§ PROBLEM REQUIREMENTS: Reproduce the records below in full and without edits, omitting images.

>>>>>

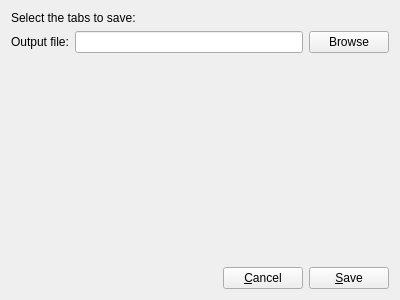
FRIBDAQ/SpecTcl, file main/spectra/src/SaveToRootDialog.ui: the form before one commit.
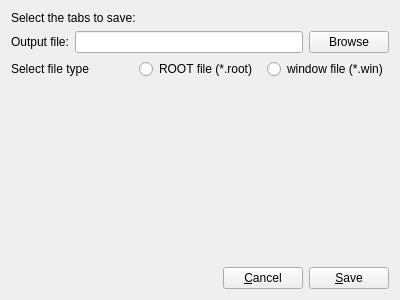
The form after the commit.

Commit message: Improves root file saving, add win file option

```diff
--- a/main/spectra/src/SaveToRootDialog.ui
+++ b/main/spectra/src/SaveToRootDialog.ui
@@ -45,6 +45,31 @@
      </item>
     </layout>
    </item>
+   <item>
+    <layout class="QHBoxLayout" name="horizontalLayout_4">
+     <item>
+      <widget class="QLabel" name="pFileTypeLabel">
+       <property name="text">
+        <string>Select file type</string>
+       </property>
+      </widget>
+     </item>
+     <item>
+      <widget class="QRadioButton" name="pROOTSelector">
+       <property name="text">
+        <string>ROOT file (*.root)</string>
+       </property>
+      </widget>
+     </item>
+     <item>
+      <widget class="QRadioButton" name="pWinSelector">
+       <property name="text">
+        <string>window file (*.win)</string>
+       </property>
+      </widget>
+     </item>
+    </layout>
+   </item>
    <item>
     <spacer name="verticalSpacer">
      <property name="orientation">
```
The commit also changes 19 other files.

<<<<<

§ YOUR SOLUTION:
FRIBDAQ/SpecTcl, file main/spectra/src/SaveToRootDialog.ui: the form before one commit.
The form after the commit.

Commit message: Improves root file saving, add win file option

```diff
--- a/main/spectra/src/SaveToRootDialog.ui
+++ b/main/spectra/src/SaveToRootDialog.ui
@@ -45,6 +45,31 @@
      </item>
     </layout>
    </item>
+   <item>
+    <layout class="QHBoxLayout" name="horizontalLayout_4">
+     <item>
+      <widget class="QLabel" name="pFileTypeLabel">
+       <property name="text">
+        <string>Select file type</string>
+       </property>
+      </widget>
+     </item>
+     <item>
+      <widget class="QRadioButton" name="pROOTSelector">
+       <property name="text">
+        <string>ROOT file (*.root)</string>
+       </property>
+      </widget>
+     </item>
+     <item>
+      <widget class="QRadioButton" name="pWinSelector">
+       <property name="text">
+        <string>window file (*.win)</string>
+       </property>
+      </widget>
+     </item>
+    </layout>
+   </item>
    <item>
     <spacer name="verticalSpacer">
      <property name="orientation">
```
The commit also changes 19 other files.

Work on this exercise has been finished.